Flirting with 200
I think it was sometime before Christmas that I told my mother that I wanted to lose weight before attempting (again) to quit smoking, for there’s a number on the scale I didn’t want to see: 200. At the time, I was in the good half of the 190s, but now I’m very much in the bad half of that range. And that has me totally disgusted with myself.
Meanwhile, over the last six months, I’ve seen a good friend lose nearly 100 pounds on that controversial low-carb diet everybody seems to be talking about. At the same time, two of my siblings have, for about two years now, been adhering to the principles of another, less “severe” but equally controversial diet. Their results have been less dramatic than my friend’s, in good part because they didn’t need to lose as much as my friend. However, my friend and my siblings have one thing in common: They have gained control over their weight through an understanding that carbs, while necessary to one’s health, are too present in the typical Western diet.
True to my French Canadian heritage, I do love sweets. But that’s not my biggest downfall. Me, when it comes to food, it’s starch I’m addicted to. Lots and lots of starch. I’ve come to realize that I don’t feel full unless my meals are laced with starches. And true to my family’s genetic makeup, all that starch my body doesn’t use lands in one place: Above the belt. I was speaking recently to Cleopatrick, the Queen of Denial, who now lives in Montreal, who reminded me that, a decade ago, I had a habit of sucking in my gut, which was not only possible back then but also gave the appearance of a flat (though not rippling) tummy. Now I can’t do that without holding my breath.
Noting that the pouch I’m hauling along has grown to the point of causing me physical discomfort, and noticing that I can’t stand walking from my bedroom to my bathroom naked in the morning because of what I’ll see in the mirror, I’ve decided that I have to gain back control of my body. With the support and inspiration of my friend who lost 100 lbs, I have begun reducing my carb intake and going on walks around the entire neighbourhood. My abstract, short-term goal is not to be embarrassed to go to the beach this summer; my concrete, long-term goal is to lose 20 to 25 lbs and keep it off. Given that it isn’t an enormous amount, I plan not to do anything as radical as Atkins’ “induction.” Rather, I will be rethinking what, when, and how much I eat.
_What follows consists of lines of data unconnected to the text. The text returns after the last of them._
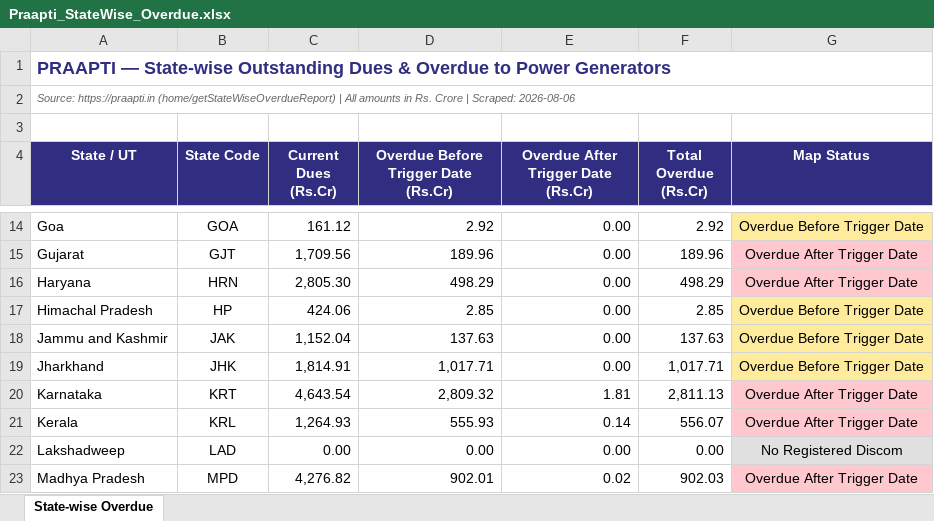
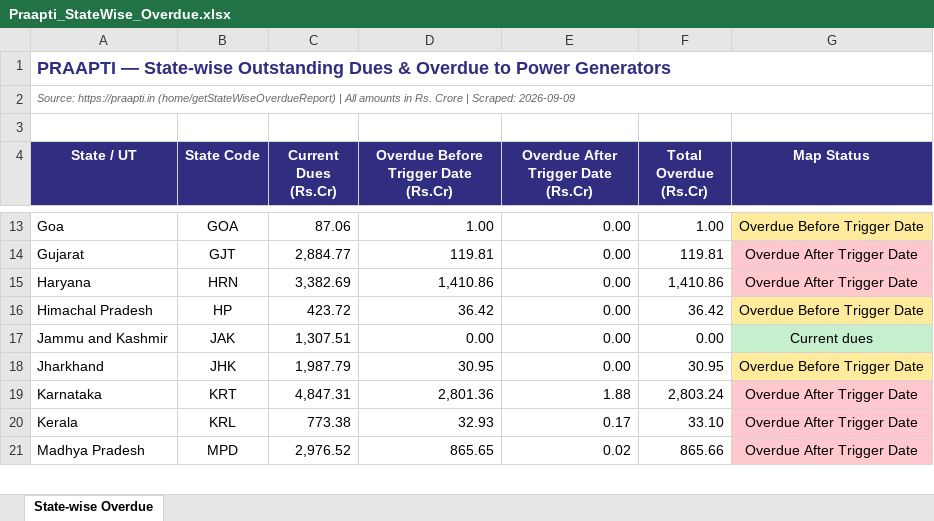
Before and after one commit to Poweravendus/Power, an Excel workbook: Praapti_StateWise_Overdue.xlsx, sheet State-wise Overdue, drawn as a sheet; only a part is shown, gaps mark what is left out; values as stored, in another font and other column widths than the file's, no borders; removed rows and columns are numbered as before the commit, all else as after; the diff covers the shown part only; the diff names each change by its address in the sheet, - before the commit and + after, or states it on an @@ line.

```diff
--- a/Praapti_StateWise_Overdue.xlsx (sheet State-wise Overdue)
+++ b/Praapti_StateWise_Overdue.xlsx (sheet State-wise Overdue)
-A2 (State / UT): …| Scraped: 2026-08-06
+A2 (State / UT): …| Scraped: 2026-09-09
-C13 (Current Dues (Rs.Cr)): 161.12
+C13 (Current Dues (Rs.Cr)): 87.06
-D13: 2.92
+D13: 1.00
-F13 (Total Overdue (Rs.Cr)): 2.92
+F13 (Total Overdue (Rs.Cr)): 1.00
-C14 (Current Dues (Rs.Cr)): 1,709.56
+C14 (Current Dues (Rs.Cr)): 2,884.77
-D14: 189.96
+D14: 119.81
-F14 (Total Overdue (Rs.Cr)): 189.96
+F14 (Total Overdue (Rs.Cr)): 119.81
-C15 (Current Dues (Rs.Cr)): 2,805.30
+C15 (Current Dues (Rs.Cr)): 3,382.69
-D15: 498.29
+D15: 1,410.86
-F15 (Total Overdue (Rs.Cr)): 498.29
+F15 (Total Overdue (Rs.Cr)): 1,410.86
-C16 (Current Dues (Rs.Cr)): 424.06
+C16 (Current Dues (Rs.Cr)): 423.72
-D16: 2.85
+D16: 36.42
-F16 (Total Overdue (Rs.Cr)): 2.85
+F16 (Total Overdue (Rs.Cr)): 36.42
-C17 (Current Dues (Rs.Cr)): 1,152.04
+C17 (Current Dues (Rs.Cr)): 1,307.51
-D17: 137.63
+D17: 0.00
-F17 (Total Overdue (Rs.Cr)): 137.63
+F17 (Total Overdue (Rs.Cr)): 0.00
-G17 (Map Status): Overdue Before Trigger Date
+G17 (Map Status): Current dues
-G17 fill: #FFEB9C
+G17 fill: #C6EFCE
-C18 (Current Dues (Rs.Cr)): 1,814.91
+C18 (Current Dues (Rs.Cr)): 1,987.79
-D18: 1,017.71
+D18: 30.95
-F18 (Total Overdue (Rs.Cr)): 1,017.71
+F18 (Total Overdue (Rs.Cr)): 30.95
-C19 (Current Dues (Rs.Cr)): 4,643.54
+C19 (Current Dues (Rs.Cr)): 4,847.31
-D19: 2,809.32
+D19: 2,801.36
-E19: 1.81
+E19: 1.88
-F19 (Total Overdue (Rs.Cr)): 2,811.13
+F19 (Total Overdue (Rs.Cr)): 2,803.24
-C20 (Current Dues (Rs.Cr)): 1,264.93
+C20 (Current Dues (Rs.Cr)): 773.38
-D20: 555.93
+D20: 32.93
-E20: 0.14
+E20: 0.17
-F20 (Total Overdue (Rs.Cr)): 556.07
+F20 (Total Overdue (Rs.Cr)): 33.10
-row 22: Lakshadweep | LAD | 0.00 | 0.00 | 0.00 | 0.00 | No Registered Discom
-C21 (Current Dues (Rs.Cr)): 4,276.82
+C21 (Current Dues (Rs.Cr)): 2,976.52
-D21: 902.01
+D21: 865.65
-F21 (Total Overdue (Rs.Cr)): 902.03
+F21 (Total Overdue (Rs.Cr)): 865.66
```
Also changed, not shown: 1 removed row, 81 edited cells and cell formats elsewhere in this sheet.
Finding what should be my optimum weight has been difficult to figure out. I’ve consulted several charts, and the weight some suggest given my height and frame seems wrong. Indeed, in late 1996-early 1997, I got blue, forgot to eat, lost 18 lbs and ended up weighing 158. And at that point, everyone worried about me and commented that I looked scrawny. Yet that weight is what most charts I’ve consulted recently claim to be my high end. So my thought for now is to return to what I was roughly five years ago — about 175 — and I’ll see how I feel, both physically and about myself.
Finally, one thing that has been bothering the shit out of me lately is how people put down low-carb diets, especially Atkins. For one thing, it does NOT promote “all the bacon you can eat.” But what gets me really cranky is how critics dismiss it because of how we don’t know what are the long-term effects of a carb-regulated diet. Yet, I would argue that the reason why we don’t know is because those same critics have been extremely effective at shooting down the merits of such diets, thus scaring many people into abandon them.
More instructive have been those who, while expressing serious doubts, have dared to mention how the Canadian (and American) Food Guide has been influenced by government-subsidized or regulated industries. Noting that our work and leisure habits have changed considerably since the Guide was first developed, they point out that it may be in need of a realignment. In other words, some people, thankfully, are willing to revisit the premises on which they base their conclusions. Likewise, even though I do not consider myself to be a diehard Atkins aficionado, I’m willing to reconsider my own assumptions and tailor for myself a balanced, lifelong diet that’s in keeping with someone who’s essentially an office worker of the 21st century.